### TASK PROMPT
Please filter the listing below and copy out the lines that hold "useState".

※

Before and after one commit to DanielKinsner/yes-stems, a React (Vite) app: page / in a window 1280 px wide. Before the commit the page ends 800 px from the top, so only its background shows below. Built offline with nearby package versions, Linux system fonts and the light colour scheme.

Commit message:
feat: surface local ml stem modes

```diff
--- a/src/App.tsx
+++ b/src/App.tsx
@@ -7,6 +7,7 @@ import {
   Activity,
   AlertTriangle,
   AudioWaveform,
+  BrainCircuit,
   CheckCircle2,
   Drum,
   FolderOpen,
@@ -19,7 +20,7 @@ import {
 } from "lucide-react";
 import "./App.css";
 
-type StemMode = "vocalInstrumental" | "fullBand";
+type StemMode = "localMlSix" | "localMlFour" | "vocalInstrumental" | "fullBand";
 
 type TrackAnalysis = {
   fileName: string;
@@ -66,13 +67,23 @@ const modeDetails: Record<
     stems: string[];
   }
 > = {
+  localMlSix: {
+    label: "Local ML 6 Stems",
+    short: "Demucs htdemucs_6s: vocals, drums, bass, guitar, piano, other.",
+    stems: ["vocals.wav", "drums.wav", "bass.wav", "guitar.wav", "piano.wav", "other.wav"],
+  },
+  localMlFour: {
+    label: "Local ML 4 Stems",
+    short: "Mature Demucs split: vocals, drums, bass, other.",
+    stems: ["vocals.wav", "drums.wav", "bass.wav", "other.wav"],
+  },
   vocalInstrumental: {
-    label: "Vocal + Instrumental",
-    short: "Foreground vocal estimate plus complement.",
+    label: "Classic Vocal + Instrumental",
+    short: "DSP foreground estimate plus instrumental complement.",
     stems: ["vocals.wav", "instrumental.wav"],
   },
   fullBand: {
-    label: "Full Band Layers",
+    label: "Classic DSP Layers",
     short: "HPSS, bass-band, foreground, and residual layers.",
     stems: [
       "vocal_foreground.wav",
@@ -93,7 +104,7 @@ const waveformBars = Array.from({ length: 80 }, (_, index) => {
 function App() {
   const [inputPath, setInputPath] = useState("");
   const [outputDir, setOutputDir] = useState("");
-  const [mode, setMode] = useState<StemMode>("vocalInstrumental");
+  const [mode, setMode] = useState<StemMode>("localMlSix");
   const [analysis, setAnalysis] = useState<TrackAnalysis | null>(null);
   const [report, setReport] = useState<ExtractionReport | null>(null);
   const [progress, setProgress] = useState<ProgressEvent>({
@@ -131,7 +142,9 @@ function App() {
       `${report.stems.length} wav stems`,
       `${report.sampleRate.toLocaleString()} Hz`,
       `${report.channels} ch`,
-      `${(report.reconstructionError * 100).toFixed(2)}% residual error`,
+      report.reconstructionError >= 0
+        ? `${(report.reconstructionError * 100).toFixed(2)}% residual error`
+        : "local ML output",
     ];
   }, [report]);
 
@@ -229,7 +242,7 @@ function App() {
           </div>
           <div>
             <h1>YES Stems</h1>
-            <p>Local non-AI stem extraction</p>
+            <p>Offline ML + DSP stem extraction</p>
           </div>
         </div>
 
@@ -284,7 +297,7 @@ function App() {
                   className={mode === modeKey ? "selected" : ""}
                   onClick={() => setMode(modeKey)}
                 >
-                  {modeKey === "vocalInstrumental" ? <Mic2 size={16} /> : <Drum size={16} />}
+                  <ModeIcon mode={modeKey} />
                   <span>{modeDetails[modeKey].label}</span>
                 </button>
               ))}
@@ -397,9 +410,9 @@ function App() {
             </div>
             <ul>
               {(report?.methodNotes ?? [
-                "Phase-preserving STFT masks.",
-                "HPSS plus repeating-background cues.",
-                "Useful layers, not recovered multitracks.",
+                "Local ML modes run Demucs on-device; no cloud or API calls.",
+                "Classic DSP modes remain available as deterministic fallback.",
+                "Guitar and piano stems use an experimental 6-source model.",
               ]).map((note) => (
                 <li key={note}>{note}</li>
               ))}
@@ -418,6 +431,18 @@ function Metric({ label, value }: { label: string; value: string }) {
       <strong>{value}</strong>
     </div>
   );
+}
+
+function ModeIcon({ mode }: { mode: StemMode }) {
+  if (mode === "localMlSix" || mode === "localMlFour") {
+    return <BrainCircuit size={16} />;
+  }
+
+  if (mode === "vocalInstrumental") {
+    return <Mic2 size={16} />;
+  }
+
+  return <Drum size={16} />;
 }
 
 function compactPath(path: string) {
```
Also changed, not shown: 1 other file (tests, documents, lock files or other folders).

※

### EXERCISE SOLUTION
   const [inputPath, setInputPath] = useState("");
   const [outputDir, setOutputDir] = useState("");
-  const [mode, setMode] = useState<StemMode>("vocalInstrumental");
+  const [mode, setMode] = useState<StemMode>("localMlSix");
   const [analysis, setAnalysis] = useState<TrackAnalysis | null>(null);
   const [report, setReport] = useState<ExtractionReport | null>(null);
   const [progress, setProgress] = useState<ProgressEvent>({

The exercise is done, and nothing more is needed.